The papers of painter and educator Albert Bloch measure 17.9 linear feet and date from 1873 to 2014. The collection documents his career as an artist and university professor in Lawrence, Kansas, as well as his time in Munich, Germany, as part of the Blue Rider group of German Expressionists. The collection includes biographical material, extensive personal and professional correspondence, writings, personal business records, exhibition files, printed material, photographs, and artwork. Throughout the collection are records maintained by his widow Anna Bloch on the exhibition, sale, and research of Bloch's work after his death.
The Smithsonian Institution Festival of American Folklife, held annually since 1967 on the National Mall in Washington, D.C., was renamed the Smithsonian Folklife Festival in 1998. The materials collected here document the planning, production, and execution of the annual Festival, produced by the Smithsonian Center for Folklife and Cultural Heritage (1999-present) and its predecessor offices (1967-1999). An overview of the entire Festival records group is available here: Smithsonian Folklife Festival records.
The papers of art historian E. P. Richardson measure 28.7 linear feet and date from 1814-1996, with the bulk of the materials dating from 1921-1996. Within the papers are scattered biographical materials; acquisition files for Richardson's personal art collection; professional and personal correspondence with colleagues, art historians and critics, artists, museums, galleries, and dealers; numerous writings, including manuscripts and research files for his published books, articles, and lectures; general research notebooks and files compiled by Richardson on a wide variety of art-related topics and artists; professional and committee files; as well as a smaller amount of Constance C. Richardson's papers.
The Scurlock photographic studio was a fixture in the Shaw area of Washington, D.C. from 1911 to 1994, and encompassed two generations of photographers, Addison N. Scurlock (1883-1964) and his sons George H. (1920- 2005) and Robert S. (1916-1994). Series 5 consists primarily of color negatives but it also includes order envelopes and materials.

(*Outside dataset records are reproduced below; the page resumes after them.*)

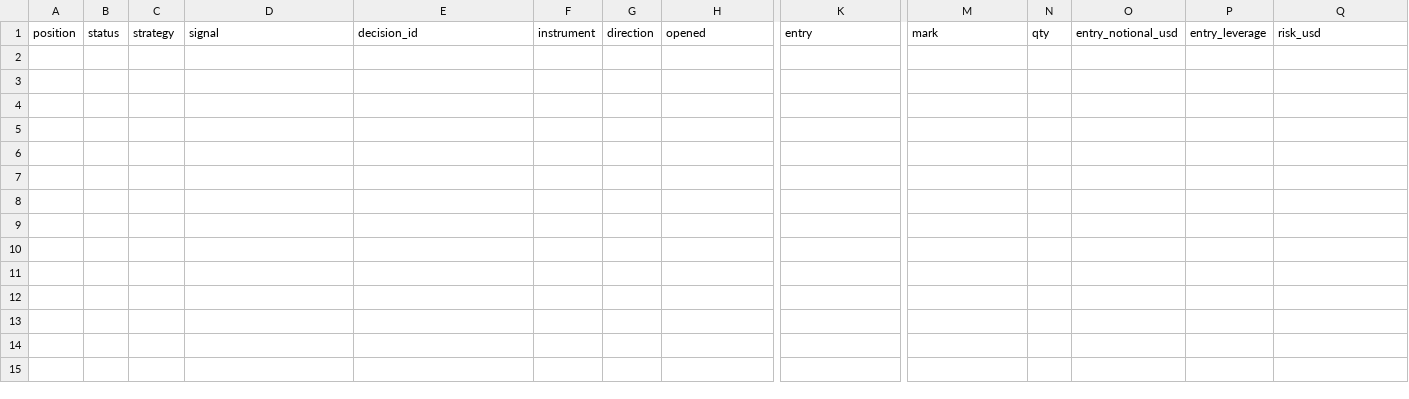
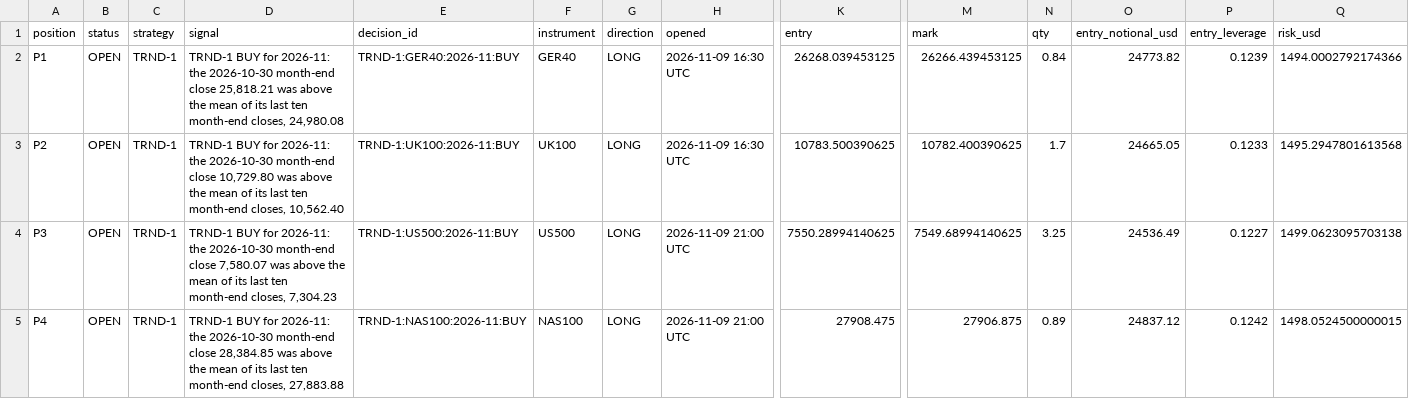
Before and after one commit to rimurukingdemon313/autonomous-bot-trader, a CSV file: ledger.csv, drawn as a sheet; only a part is shown, gaps mark what is left out; rows hold the shown columns only; the diff names each change by its address in the sheet, - before the commit and + after, or states it on an @@ line.

```diff
--- a/ledger.csv
+++ b/ledger.csv
+row 2: P1 | OPEN | TRND-1 | TRND-1 BUY for 2026-11: the 2026-10-30 month-end close 25,818.21 was above the mean of its last ten month-end closes, 24,980.08 | TRND-1:GER40:2026-11:BUY | GER40 | LONG | 2026-11-09 16:30 UTC | 26268.039453125 | 26266.439453125 | 0.84 | 24773.82 | 0.1239 | 1494.0002792174366
+row 3: P2 | OPEN | TRND-1 | TRND-1 BUY for 2026-11: the 2026-10-30 month-end close 10,729.80 was above the mean of its last ten month-end closes, 10,562.40 | TRND-1:UK100:2026-11:BUY | UK100 | LONG | 2026-11-09 16:30 UTC | 10783.500390625 | 10782.400390625 | 1.7 | 24665.05 | 0.1233 | 1495.2947801613568
+row 4: P3 | OPEN | TRND-1 | TRND-1 BUY for 2026-11: the 2026-10-30 month-end close 7,580.07 was above the mean of its last ten month-end closes, 7,304.23 | TRND-1:US500:2026-11:BUY | US500 | LONG | 2026-11-09 21:00 UTC | 7550.28994140625 | 7549.68994140625 | 3.25 | 24536.49 | 0.1227 | 1499.0623095703138
+row 5: P4 | OPEN | TRND-1 | TRND-1 BUY for 2026-11: the 2026-10-30 month-end close 28,384.85 was above the mean of its last ten month-end closes, 27,883.88 | TRND-1:NAS100:2026-11:BUY | NAS100 | LONG | 2026-11-09 21:00 UTC | 27908.475 | 27906.875 | 0.89 | 24837.12 | 0.1242 | 1498.0524500000015
```
Also changed, not shown: 5 other files.
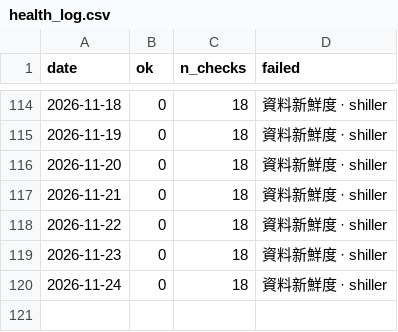
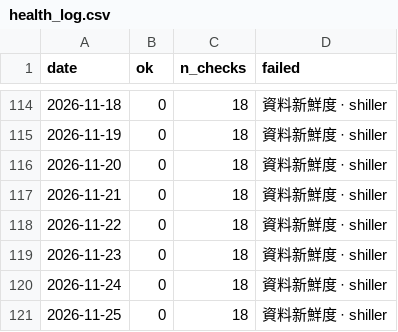
Before and after one commit to marschannewtag-spec/mars-robot, a CSV file: ops/data/health_log.csv, drawn as a sheet; only a part is shown, gaps mark what is left out.

```diff
--- a/ops/data/health_log.csv
+++ b/ops/data/health_log.csv
@@ -120 +120,2 @@ date,ok,n_checks,failed
 2026-11-24,0,18,資料新鮮度 · shiller
+2026-11-25,0,18,資料新鮮度 · shiller
```
Also changed, not shown: ops/data/pwa/vix_daily.csv, 5 other files.
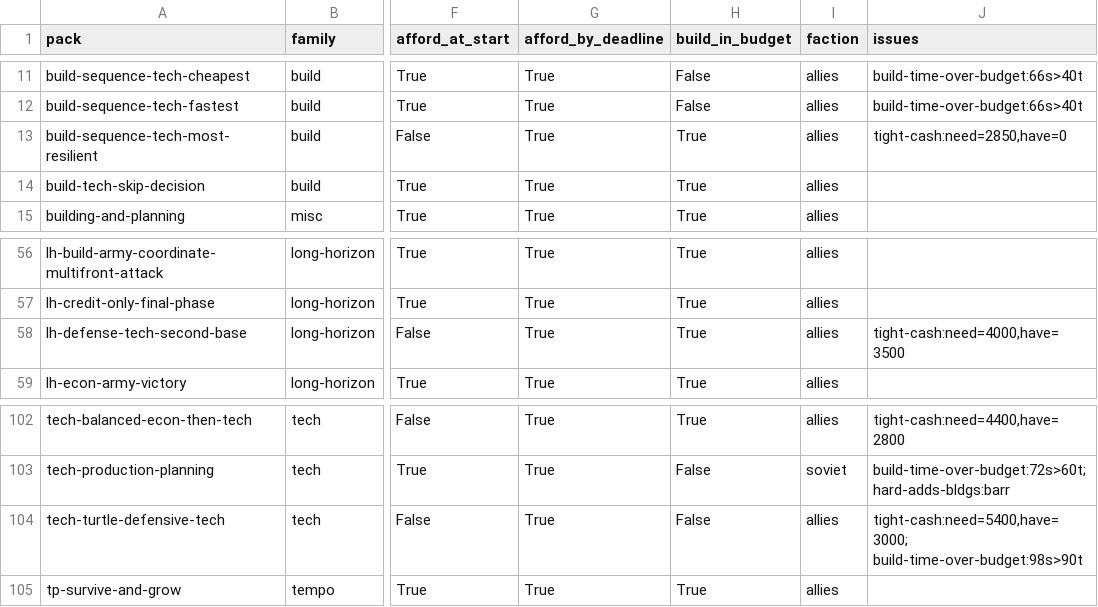
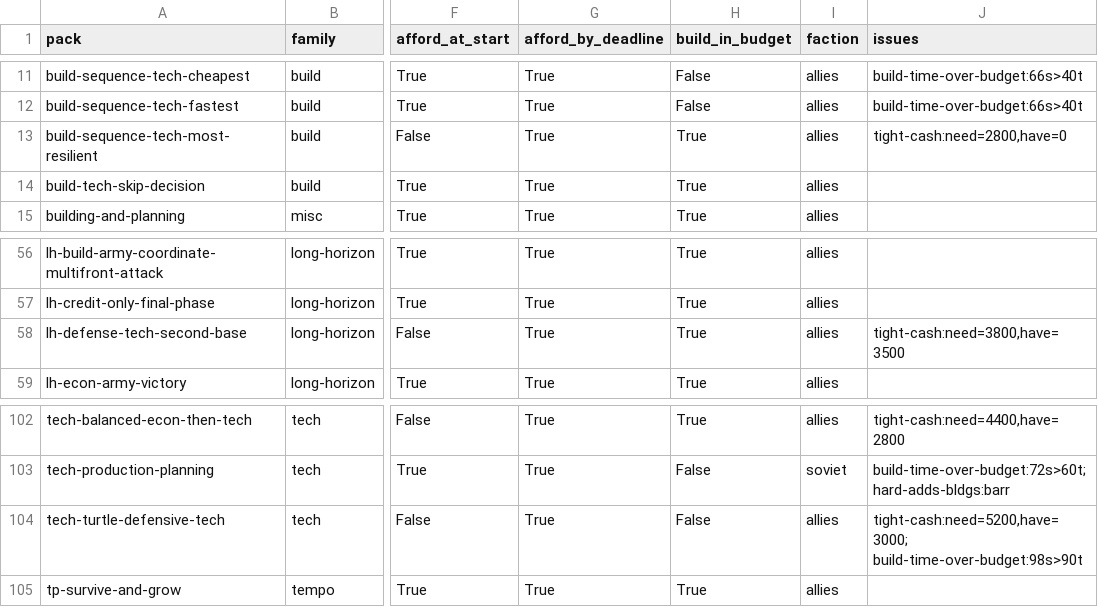
Before and after one commit to GryffindorafAviator/OpenRA-Bench, a CSV file: audits/production_tech_audit.csv, drawn as a sheet; only a part is shown, gaps mark what is left out; the diff names each change by its address in the sheet, - before the commit and + after, or states it on an @@ line.

Commit message:
audits: correct tech-tree costs (tent 500->400, 2tnk 850->800, pbox 600->400, hbox 800->600, e7 1200->600) (P0.2)
Update the bench-engine canonical cost table in
audits/production_tech_audit_build.py to match the engine's
'actor!(...)' declarations in openra-sim/src/gamerules.rs (verified
against the engine's explicit 'assert_eq!(rules.cost("2tnk"), 800)'
test). Five costs were off:

  tent 500 -> 400  (Allies barracks)
  2tnk 850 -> 800  (Allies medium tank)
  pbox 600 -> 400  (pillbox)
  hbox 800 -> 600  (camo pillbox)
  e7  1200 -> 600  (Tanya commando)

Propagate the corrections to:
  - audits/PRODUCTION_TECH_AUDIT.md (cost-and-build table)
  - audits/EDIT_PRINCIPLES_FAMILY2.md (build-prereq table)
  - CLAUDE.md (the 'pbox costs 600' footgun note — now reads 400,
    with a pointer to gamerules.rs rather than the misleading
    'old specs assumed 400' inversion).

Regenerate audits/production_tech_audit.csv; three rows change
('tight-cash:need=' deltas for build-sequence-tech-most-resilient,
lh-defense-tech-second-base, tech-turtle-defensive-tech). No
'afford_at_start' / 'afford_by_deadline' / 'build_in_budget' flags
flip.

Pack briefings containing stale costs are addressed in a follow-up
commit.

```diff
--- a/audits/production_tech_audit.csv
+++ b/audits/production_tech_audit.csv
-J13 (issues): tight-cash:need=2850,have=0
+J13 (issues): tight-cash:need=2800,have=0
-J58 (issues): tight-cash:need=4000,have=3500
+J58 (issues): tight-cash:need=3800,have=3500
-J104 (issues): tight-cash:need=5400,have=3000; build-time-over-budget:98s>90t
+J104 (issues): tight-cash:need=5200,have=3000; build-time-over-budget:98s>90t
```
Also changed, not shown: 4 other files.
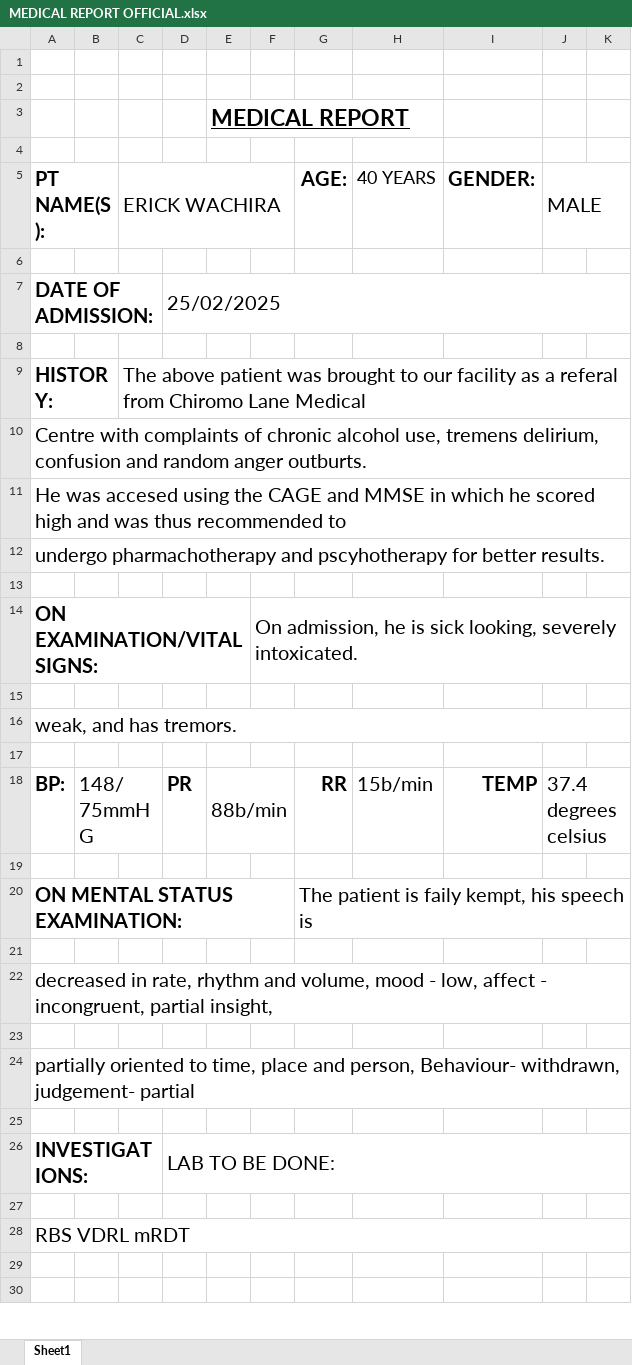
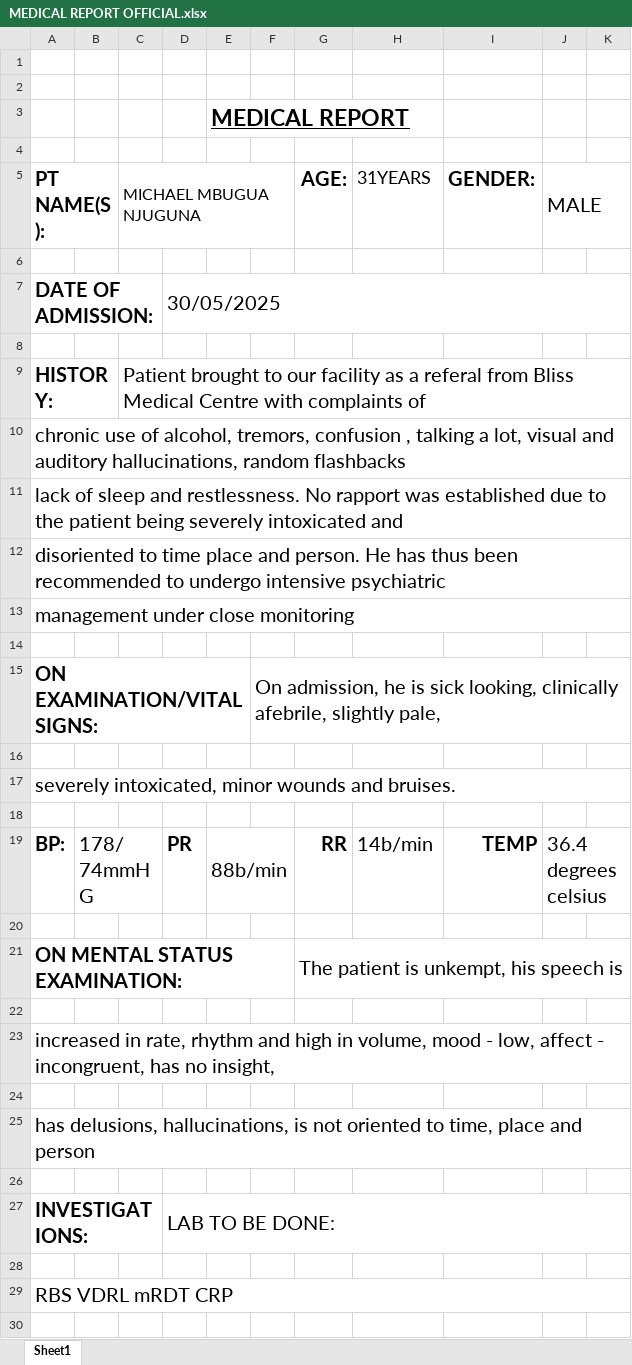
Before and after one commit to Loryn68/byte_shift, an Excel workbook: attached_assets/MEDICAL REPORT OFFICIAL.xlsx, sheet Sheet1, drawn as a sheet; only a part is shown; the shorter side is filled out with more unchanged rows; values as stored, in another font and other column widths than the file's, no borders; charts and pictures not drawn; addresses are those after the commit; the diff covers the shown part only; the diff names each change by its address in the sheet, - before the commit and + after, or states it on an @@ line.

```diff
--- a/attached_assets/MEDICAL REPORT OFFICIAL.xlsx (sheet Sheet1)
+++ b/attached_assets/MEDICAL REPORT OFFICIAL.xlsx (sheet Sheet1)
-C5: ERICK WACHIRA
+C5: MICHAEL MBUGUA NJUGUNA
@@ C5 text size: smaller @@
-H5: 40 YEARS
+H5: 31YEARS
-D7: 25/02/2025
+D7: 30/05/2025
-C9: The above patient was brought to our facility as a referal from Chiromo Lane Medical
+C9: Patient brought to our facility as a referal from Bliss Medical Centre with complaints of
-A10: Centre with complaints of chronic alcohol use, tremens delirium, confusion and random anger outburts.
+A10: chronic use of alcohol, tremors, confusion , talking a lot, visual and auditory hallucinations, random flashbacks
-A11: He was accesed using the CAGE and MMSE in which he scored high and was thus recommended to
+A11: lack of sleep and restlessness. No rapport was established due to the patient being severely intoxicated and
-A12: undergo pharmachotherapy and pscyhotherapy for better results.
+A12: disoriented to time place and person. He has thus been recommended to undergo intensive psychiatric
+row 13: management under close monitoring
-F15: …sick looking, severely intoxicated.
+F15: …sick looking, clinically afebrile, slightly pale,
-A17: weak, and has tremors.
+A17: severely intoxicated, minor wounds and bruises.
-B19: 148/75mmHG
+B19: 178/74mmHG
-H19: 15b/min
+H19: 14b/min
-J19: 37.4 degrees celsius
+J19: 36.4 degrees celsius
-G21: The patient is faily kempt, his speech is
+G21: The patient is unkempt, his speech is
-A23: decreased in rate, rhythm and volume, mood - low, affect - incongruent, partial insight,
+A23: increased in rate, rhythm and high in volume, mood - low, affect - incongruent, has no insight,
-A25: partially oriented to time, place and person, Behaviour- withdrawn, judgement- partial
+A25: has delusions, hallucinations, is not oriented to time, place and person
-A29: RBS VDRL mRDT
+A29: RBS VDRL mRDT CRP
```
Also changed, not shown: 1 added row, 6 edited cells and merged cells elsewhere in this sheet, 11 other files.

An overview to the entire Scurlock collection is available here: Scurlock Studio Records